“These new actions by the Libyan authorities alarm Eritreans living abroad. Forced repatriation of these refugees to Eritrea will seriously jeopardize their lives. It opens the door to further torture and imprisonment of innocent people forced to seek refuge to escape the ruthless dictatorship in their country,” it further said.
The group appealed upon the United Nations High Commission for Refugees (UNHCR) to once again commit itself in finding an appropriate resolution of the case, and further called on the Italian political, humanitarian associations, labor organizations and the Italian people to join the plight to take urgent action in defense of Eritrean refugees.
“Italy, as initiator of the treaty on refugees with Libya, has a moral and political responsibility in finding a solution to the situation of these refugees”
According to the rights group, in January of this year, the Libyan authorities tried to force the Eritrean refugees, by blackmail and brute force, to fill a form complete with photos, following the demands of the Eritrean dictatorship to identify and catalogue the refugees and blackmail their families back home.
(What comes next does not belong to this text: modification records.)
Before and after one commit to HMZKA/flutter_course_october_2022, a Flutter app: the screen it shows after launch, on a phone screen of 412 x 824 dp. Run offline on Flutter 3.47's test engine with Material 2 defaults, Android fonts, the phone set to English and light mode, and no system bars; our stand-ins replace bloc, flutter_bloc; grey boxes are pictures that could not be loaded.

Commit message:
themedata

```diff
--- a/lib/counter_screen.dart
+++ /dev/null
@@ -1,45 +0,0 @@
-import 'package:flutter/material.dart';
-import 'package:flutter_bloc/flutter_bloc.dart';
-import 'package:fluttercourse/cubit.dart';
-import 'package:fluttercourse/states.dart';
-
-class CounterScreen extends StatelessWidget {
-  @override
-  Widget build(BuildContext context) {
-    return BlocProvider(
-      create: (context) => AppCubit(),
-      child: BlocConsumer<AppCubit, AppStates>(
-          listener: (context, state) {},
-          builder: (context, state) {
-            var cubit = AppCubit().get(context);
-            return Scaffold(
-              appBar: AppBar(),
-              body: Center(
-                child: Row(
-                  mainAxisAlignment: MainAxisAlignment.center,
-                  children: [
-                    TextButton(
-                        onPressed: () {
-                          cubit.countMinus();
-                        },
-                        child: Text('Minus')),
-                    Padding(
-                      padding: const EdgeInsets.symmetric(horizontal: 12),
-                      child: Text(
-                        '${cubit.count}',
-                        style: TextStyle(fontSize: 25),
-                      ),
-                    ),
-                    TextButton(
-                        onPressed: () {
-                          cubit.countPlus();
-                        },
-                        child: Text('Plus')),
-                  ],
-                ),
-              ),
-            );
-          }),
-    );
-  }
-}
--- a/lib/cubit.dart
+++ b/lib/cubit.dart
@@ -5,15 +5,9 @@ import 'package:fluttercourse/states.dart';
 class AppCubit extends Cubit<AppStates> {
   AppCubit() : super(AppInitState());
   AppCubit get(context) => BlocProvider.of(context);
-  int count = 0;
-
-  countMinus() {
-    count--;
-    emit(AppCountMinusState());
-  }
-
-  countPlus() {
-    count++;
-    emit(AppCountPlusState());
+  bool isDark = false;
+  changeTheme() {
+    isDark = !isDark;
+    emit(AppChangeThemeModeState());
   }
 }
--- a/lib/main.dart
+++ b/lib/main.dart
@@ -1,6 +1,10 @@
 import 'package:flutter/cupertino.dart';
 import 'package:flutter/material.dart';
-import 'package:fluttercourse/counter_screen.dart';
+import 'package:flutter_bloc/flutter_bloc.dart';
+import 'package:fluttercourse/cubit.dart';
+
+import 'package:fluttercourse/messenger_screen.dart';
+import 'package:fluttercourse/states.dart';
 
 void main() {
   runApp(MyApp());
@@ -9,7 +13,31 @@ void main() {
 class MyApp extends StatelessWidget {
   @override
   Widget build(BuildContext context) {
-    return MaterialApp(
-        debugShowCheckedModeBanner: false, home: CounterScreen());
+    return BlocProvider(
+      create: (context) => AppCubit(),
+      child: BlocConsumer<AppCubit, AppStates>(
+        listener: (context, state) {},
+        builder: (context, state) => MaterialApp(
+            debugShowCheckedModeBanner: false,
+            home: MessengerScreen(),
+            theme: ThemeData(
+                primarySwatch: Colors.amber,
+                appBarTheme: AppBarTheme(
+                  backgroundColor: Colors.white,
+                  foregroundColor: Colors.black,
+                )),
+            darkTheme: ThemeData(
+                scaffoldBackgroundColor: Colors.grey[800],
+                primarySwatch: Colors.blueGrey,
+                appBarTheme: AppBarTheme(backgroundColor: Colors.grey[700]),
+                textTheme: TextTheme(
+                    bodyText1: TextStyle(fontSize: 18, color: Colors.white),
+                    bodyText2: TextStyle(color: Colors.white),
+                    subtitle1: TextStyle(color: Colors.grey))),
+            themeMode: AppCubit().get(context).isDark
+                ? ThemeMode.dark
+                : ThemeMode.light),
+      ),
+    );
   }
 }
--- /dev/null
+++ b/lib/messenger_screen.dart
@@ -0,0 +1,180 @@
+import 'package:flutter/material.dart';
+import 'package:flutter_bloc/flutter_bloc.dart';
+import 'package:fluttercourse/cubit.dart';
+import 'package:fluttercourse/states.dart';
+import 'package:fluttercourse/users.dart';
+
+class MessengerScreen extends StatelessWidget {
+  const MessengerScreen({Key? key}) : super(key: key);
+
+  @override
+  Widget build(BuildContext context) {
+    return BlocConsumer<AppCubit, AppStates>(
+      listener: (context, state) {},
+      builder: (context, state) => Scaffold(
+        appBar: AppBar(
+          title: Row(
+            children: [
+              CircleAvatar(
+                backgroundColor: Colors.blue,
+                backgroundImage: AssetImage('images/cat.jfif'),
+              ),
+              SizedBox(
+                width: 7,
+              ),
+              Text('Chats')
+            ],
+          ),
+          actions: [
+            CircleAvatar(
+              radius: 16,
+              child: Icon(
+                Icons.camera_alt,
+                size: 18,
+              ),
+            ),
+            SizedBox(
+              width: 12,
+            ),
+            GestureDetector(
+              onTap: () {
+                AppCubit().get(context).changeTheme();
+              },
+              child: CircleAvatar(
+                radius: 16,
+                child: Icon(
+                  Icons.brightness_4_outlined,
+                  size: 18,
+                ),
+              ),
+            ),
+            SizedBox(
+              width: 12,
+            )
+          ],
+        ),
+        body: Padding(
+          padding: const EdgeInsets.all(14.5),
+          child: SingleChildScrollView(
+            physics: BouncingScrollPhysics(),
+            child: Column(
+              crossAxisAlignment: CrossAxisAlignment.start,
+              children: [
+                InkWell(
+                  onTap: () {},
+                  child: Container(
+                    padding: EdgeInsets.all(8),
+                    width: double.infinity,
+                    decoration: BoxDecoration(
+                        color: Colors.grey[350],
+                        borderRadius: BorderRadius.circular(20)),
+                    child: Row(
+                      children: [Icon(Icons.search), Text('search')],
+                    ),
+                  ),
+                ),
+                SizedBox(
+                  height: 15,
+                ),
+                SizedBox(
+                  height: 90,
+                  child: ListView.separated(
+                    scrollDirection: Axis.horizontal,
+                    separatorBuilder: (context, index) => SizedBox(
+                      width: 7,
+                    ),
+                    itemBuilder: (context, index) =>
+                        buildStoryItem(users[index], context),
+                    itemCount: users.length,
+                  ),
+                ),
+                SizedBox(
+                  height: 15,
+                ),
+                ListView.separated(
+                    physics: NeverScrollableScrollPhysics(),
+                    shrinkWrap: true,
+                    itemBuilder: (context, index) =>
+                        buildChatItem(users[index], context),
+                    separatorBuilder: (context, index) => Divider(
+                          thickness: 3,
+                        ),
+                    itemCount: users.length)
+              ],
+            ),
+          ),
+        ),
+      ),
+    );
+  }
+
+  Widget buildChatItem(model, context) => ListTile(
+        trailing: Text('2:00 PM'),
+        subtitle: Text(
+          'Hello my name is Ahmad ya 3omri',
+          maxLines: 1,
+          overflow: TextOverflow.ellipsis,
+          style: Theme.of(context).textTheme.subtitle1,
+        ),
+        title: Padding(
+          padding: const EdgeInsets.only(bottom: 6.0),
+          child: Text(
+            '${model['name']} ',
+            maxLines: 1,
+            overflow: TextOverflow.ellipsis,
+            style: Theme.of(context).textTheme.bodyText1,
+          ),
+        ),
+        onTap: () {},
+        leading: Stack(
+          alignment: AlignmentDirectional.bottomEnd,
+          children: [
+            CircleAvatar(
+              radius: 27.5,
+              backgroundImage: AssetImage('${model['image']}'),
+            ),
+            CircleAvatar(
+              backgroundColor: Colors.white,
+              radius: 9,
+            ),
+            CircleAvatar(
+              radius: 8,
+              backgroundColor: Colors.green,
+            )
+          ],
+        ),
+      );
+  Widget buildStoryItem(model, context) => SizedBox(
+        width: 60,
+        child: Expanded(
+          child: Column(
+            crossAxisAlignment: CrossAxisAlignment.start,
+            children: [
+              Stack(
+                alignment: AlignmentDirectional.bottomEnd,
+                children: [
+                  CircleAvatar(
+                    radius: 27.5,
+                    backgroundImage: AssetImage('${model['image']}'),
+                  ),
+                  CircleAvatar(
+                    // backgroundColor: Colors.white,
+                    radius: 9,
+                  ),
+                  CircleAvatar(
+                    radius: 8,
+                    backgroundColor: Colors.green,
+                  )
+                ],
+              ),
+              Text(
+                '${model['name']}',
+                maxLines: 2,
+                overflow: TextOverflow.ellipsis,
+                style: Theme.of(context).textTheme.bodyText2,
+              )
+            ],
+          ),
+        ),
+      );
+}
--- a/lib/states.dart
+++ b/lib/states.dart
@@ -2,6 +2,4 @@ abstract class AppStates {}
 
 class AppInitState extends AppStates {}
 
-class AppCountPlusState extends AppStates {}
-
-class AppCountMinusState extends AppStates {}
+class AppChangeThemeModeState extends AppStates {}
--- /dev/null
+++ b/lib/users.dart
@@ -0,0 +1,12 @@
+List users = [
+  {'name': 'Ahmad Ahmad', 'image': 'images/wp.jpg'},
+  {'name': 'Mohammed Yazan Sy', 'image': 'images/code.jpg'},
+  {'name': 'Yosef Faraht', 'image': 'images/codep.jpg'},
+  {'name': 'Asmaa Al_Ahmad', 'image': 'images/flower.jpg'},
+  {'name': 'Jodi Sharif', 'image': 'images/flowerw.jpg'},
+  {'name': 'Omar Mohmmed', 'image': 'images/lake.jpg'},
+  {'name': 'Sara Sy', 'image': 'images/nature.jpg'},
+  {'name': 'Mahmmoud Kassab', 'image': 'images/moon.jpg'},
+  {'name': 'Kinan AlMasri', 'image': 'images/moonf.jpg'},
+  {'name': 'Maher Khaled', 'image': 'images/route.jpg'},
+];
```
“Their refusal to comply resulted in forms of torture that included electroshock and heavy beating by the Libyan police leading to a wide outrage and condemnation by many international organizations for human rights,” it revealed.
The group added that the brutality the Eritrean refugees who were deported from Malta in 2002, Libya in 2004 and finally Egypt in 2008 were subjected to, are still fresh in the memory of the Eritrean people. Disembarking at the airport of Asmara, they were loaded into military trucks and literally disappeared. No one has seen or heard of them since.
The Libyan authorities have already deported many of these refugees to their countries of origin where they may have faced ill-treatment. By doing so, Libya is in breach of International Covenant on Civil and Political Rights and the Organization of African Unity Convention to which it is a state party.
Both the Convention against Torture and the African Refugee Convention forbid Libya from sending individuals to countries where they face a serious risk of persecution or torture.
Libya is also a state party to the International Covenant on Civil and Political Rights (ICCPR), which, under article 13, prohibits arbitrary expulsion and entitles foreigners to an individual decision on their removal/expulsion.
Reports indicate that increasing numbers of Eritreans are fleeing the indefinite national military service imposed by the Eritrean government and pervasive arbitrary detention and torture.
Eritrean government routinely imprisons individuals caught trying to flee the country and has "shoot to kill" orders for anyone crossing the border without permission. If the government identifies someone who has successfully crossed into Ethiopia or Sudan, it subjects their family members to large fines and sometimes imprisonment.